ACTIVITY:
Which lines in the records below hold the word "Directory"? Copy each of them.

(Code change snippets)
--- --- ---

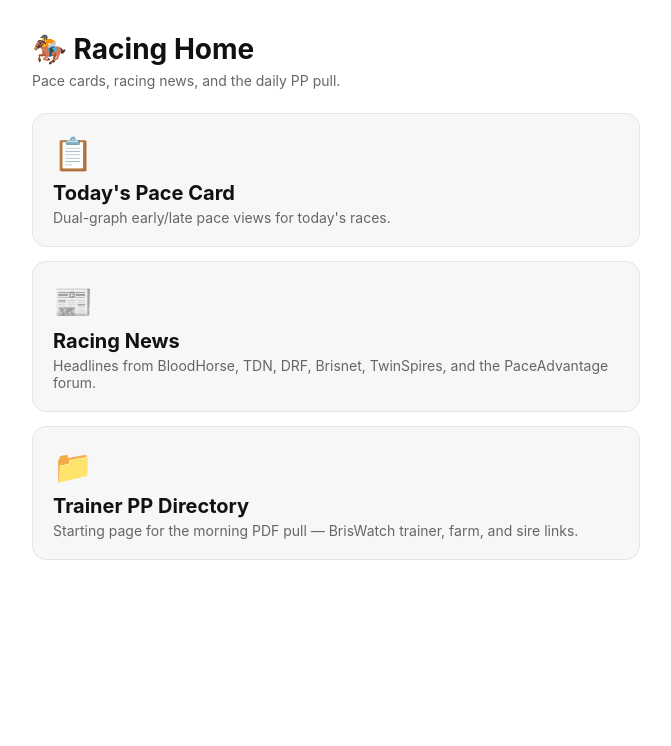
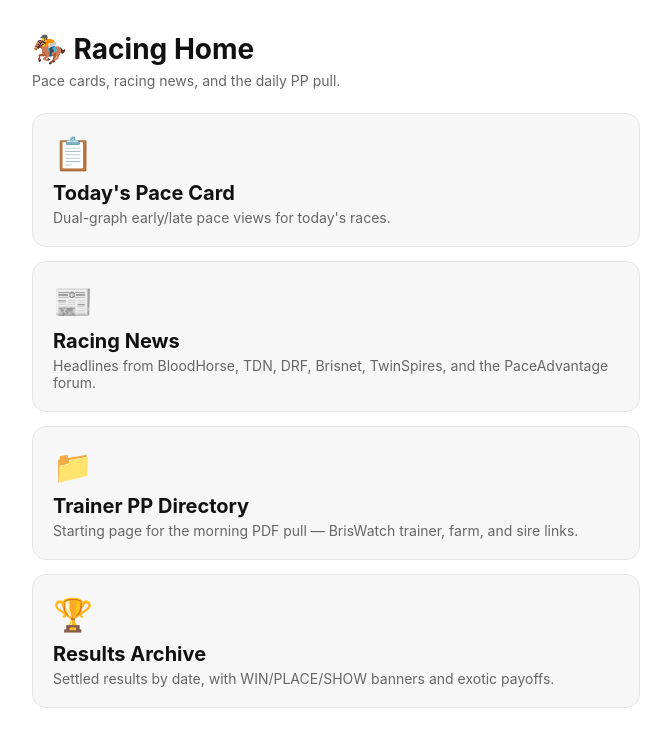
Before and after one commit to dwood-tech/Trainer-Directory, a plain HTML site: page index.html in a window 1280 px wide. Shown: the whole page, without its empty margins (304-975 px from the left). Drawn offline with Linux system fonts and the light colour scheme.

Commit message:
Home: add Results Archive link

```diff
--- a/index.html
+++ b/index.html
@@ -24,4 +24,6 @@ border-radius:14px;padding:20px;margin-bottom:14px;color:inherit;text-decoration
 <h2>Racing News</h2><p>Headlines from BloodHorse, TDN, DRF, Brisnet, TwinSpires, and the PaceAdvantage forum.</p></a>
 <a class="dest" href="trainers/"><span class="emoji">📁</span>
 <h2>Trainer PP Directory</h2><p>Starting page for the morning PDF pull — BrisWatch trainer, farm, and sire links.</p></a>
+<a class="dest" href="results/"><span class="emoji">🏆</span>
+<h2>Results Archive</h2><p>Settled results by date, with WIN/PLACE/SHOW banners and exotic payoffs.</p></a>
 </div></body></html>
```
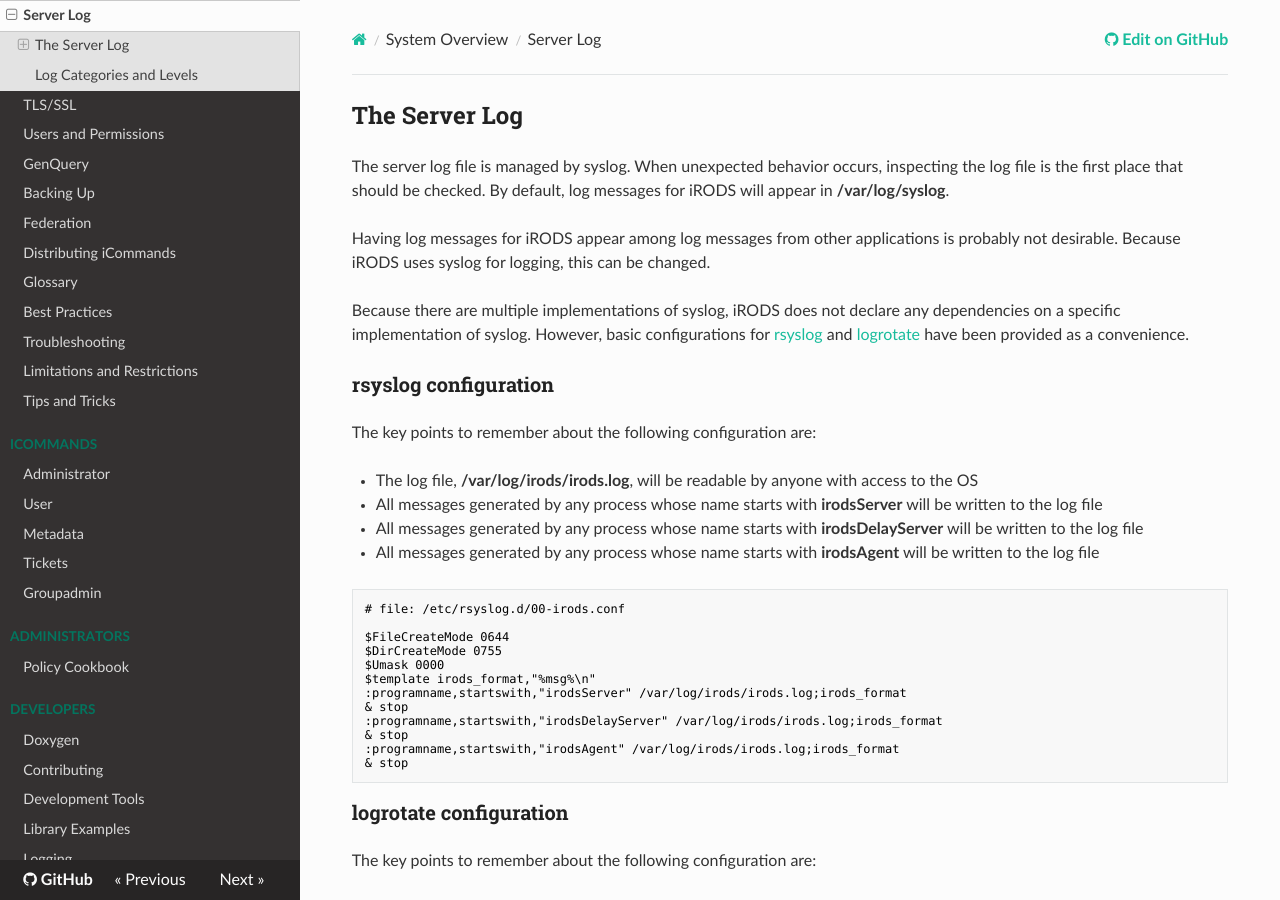
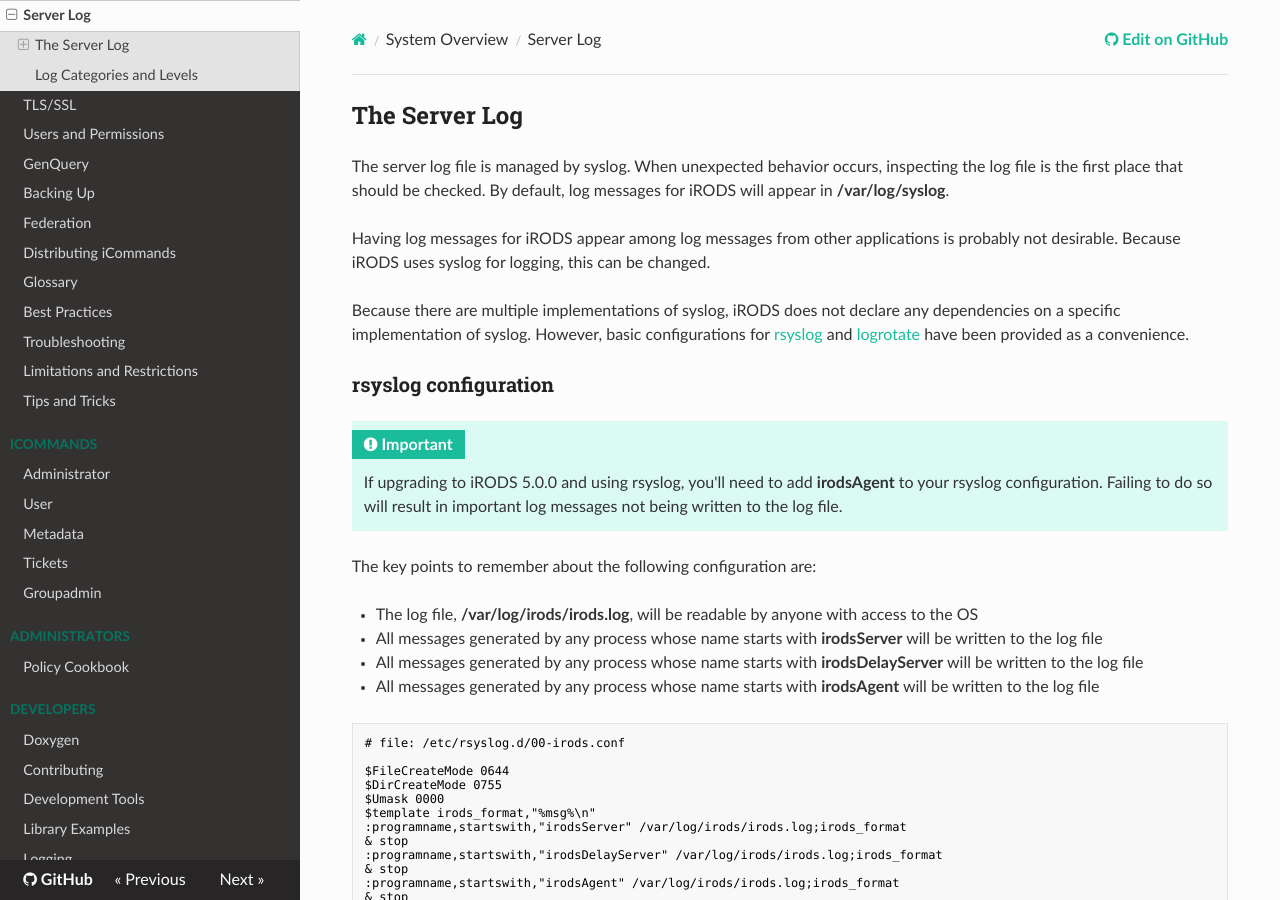
Before and after one commit to irods/irods_docs, an MkDocs documentation site: the page built from docs/system_overview/server_log.md, in a window 1280 px wide and 900 px high. Built offline with MkDocs 1.6.1, drawn with Linux system fonts in a browser that asks for light colours; nearby versions of some CDN libraries.

Commit message:
[#369] Add note to rsyslog configuration section about irodsAgent binary

```diff
--- a/docs/system_overview/server_log.md
+++ b/docs/system_overview/server_log.md
@@ -9,6 +9,9 @@
 Because there are multiple implementations of syslog, iRODS does not declare any dependencies on a specific implementation of syslog. However, basic configurations for [rsyslog](#rsyslog-configuration) and [logrotate](#logrotate-configuration) have been provided as a convenience.
 
 ### rsyslog configuration
+
+!!! Important
+    If upgrading to iRODS 5.0.0 and using rsyslog, you'll need to add **irodsAgent** to your rsyslog configuration. Failing to do so will result in important log messages not being written to the log file.
 
 The key points to remember about the following configuration are:
 
```
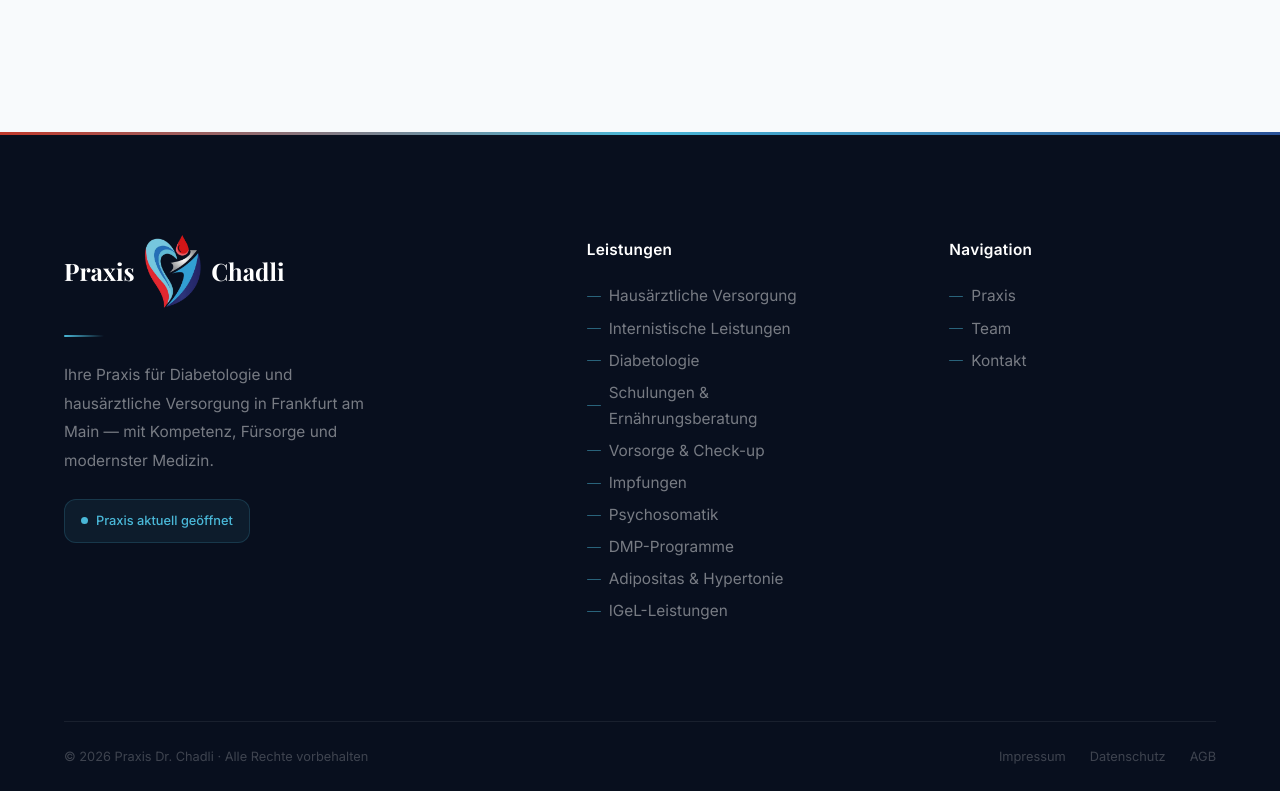
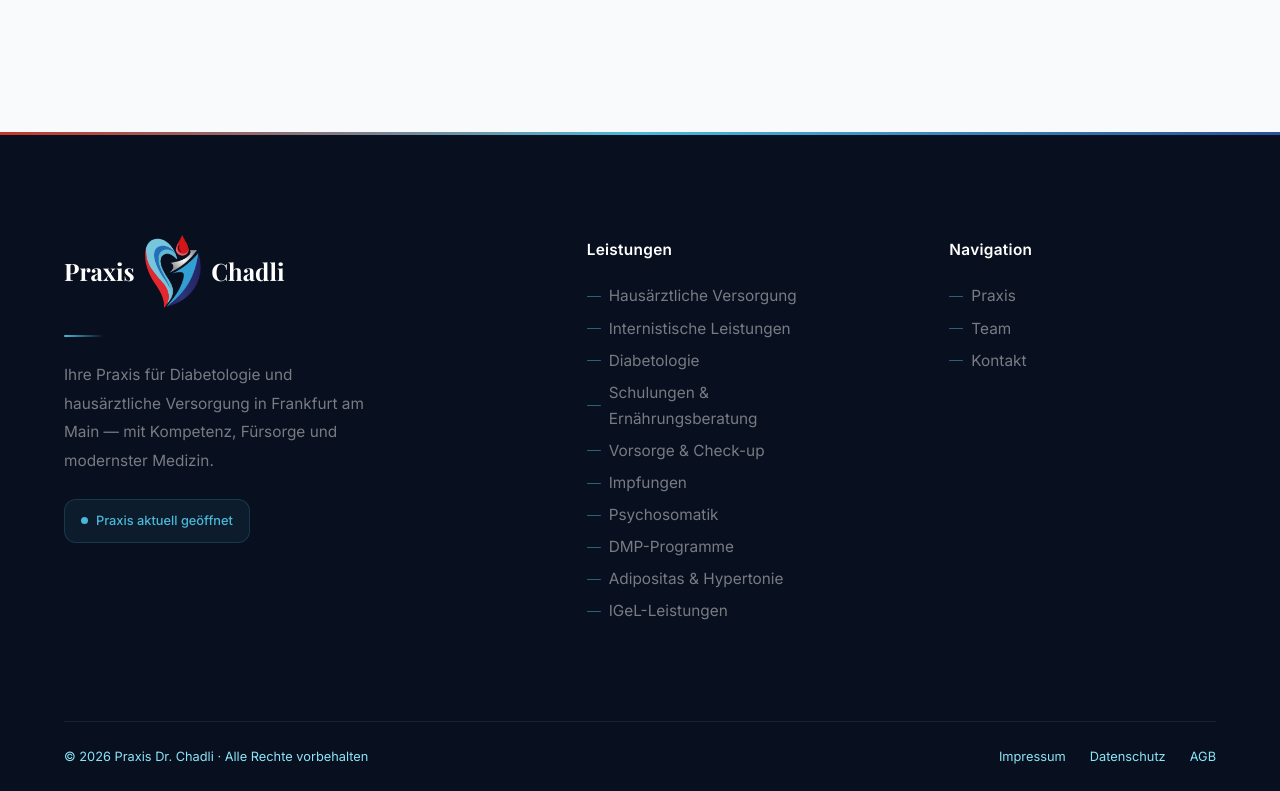
Before and after one commit to Alpy81/doctors-office-demo, a React (Vite) app: page /karriere in a window 1280 px wide. Shown: the part 1879-2670 px from the top of the page. Built offline with nearby package versions, Linux system fonts and the light colour scheme.

Commit message:
update commit

```diff
--- a/src/components/Footer/Footer.css
+++ b/src/components/Footer/Footer.css
@@ -179,7 +179,7 @@
 
 .footer__bottom-copy {
   font-size: var(--fs-xs);
-  color: rgba(255, 255, 255, 0.22);
+  color: rgb(138, 229, 248);
 }
 
 .footer__bottom-links {
@@ -190,13 +190,9 @@
 
 .footer__bottom-link {
   font-size: var(--fs-xs);
-  color: rgba(255, 255, 255, 0.22);
+  color:rgb(138, 229, 248);
   text-decoration: none;
   transition: color var(--transition-fast);
-}
-
-.footer__bottom-link:hover {
-  color: var(--color-secondary);
 }
 
 /* ============================================
--- a/src/pages/Praxis/Praxis.tsx
+++ b/src/pages/Praxis/Praxis.tsx
@@ -108,9 +108,10 @@ export default function Praxis() {
             {/* Text */}
             <div className="praxis-about__content">
               <span className="praxis-about__tag">Unsere Philosophie</span>
-            <h2 className="praxis-about__title">Medizin mit Kompetenz.
+            <h2 className="praxis-about__title">Medizin mit&nbsp;Kompetenz.
+            <br />
               <span>Zeit für Menschen.</span>
-            </h2>
+          </h2>
               <p className="praxis-about__text">
                 Ob Vorsorgeuntersuchung, Behandlung akuter Beschwerden oder
                 Betreuung chronischer Erkrankungen — wir nehmen uns Zeit für
```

--- --- ---

RESULT FOR THIS TASK:
Before and after one commit to dwood-tech/Trainer-Directory, a plain HTML site: page index.html in a window 1280 px wide. Shown: the whole page, without its empty margins (304-975 px from the left). Drawn offline with Linux system fonts and the light colour scheme.
 <h2>Trainer PP Directory</h2><p>Starting page for the morning PDF pull — BrisWatch trainer, farm, and sire links.</p></a>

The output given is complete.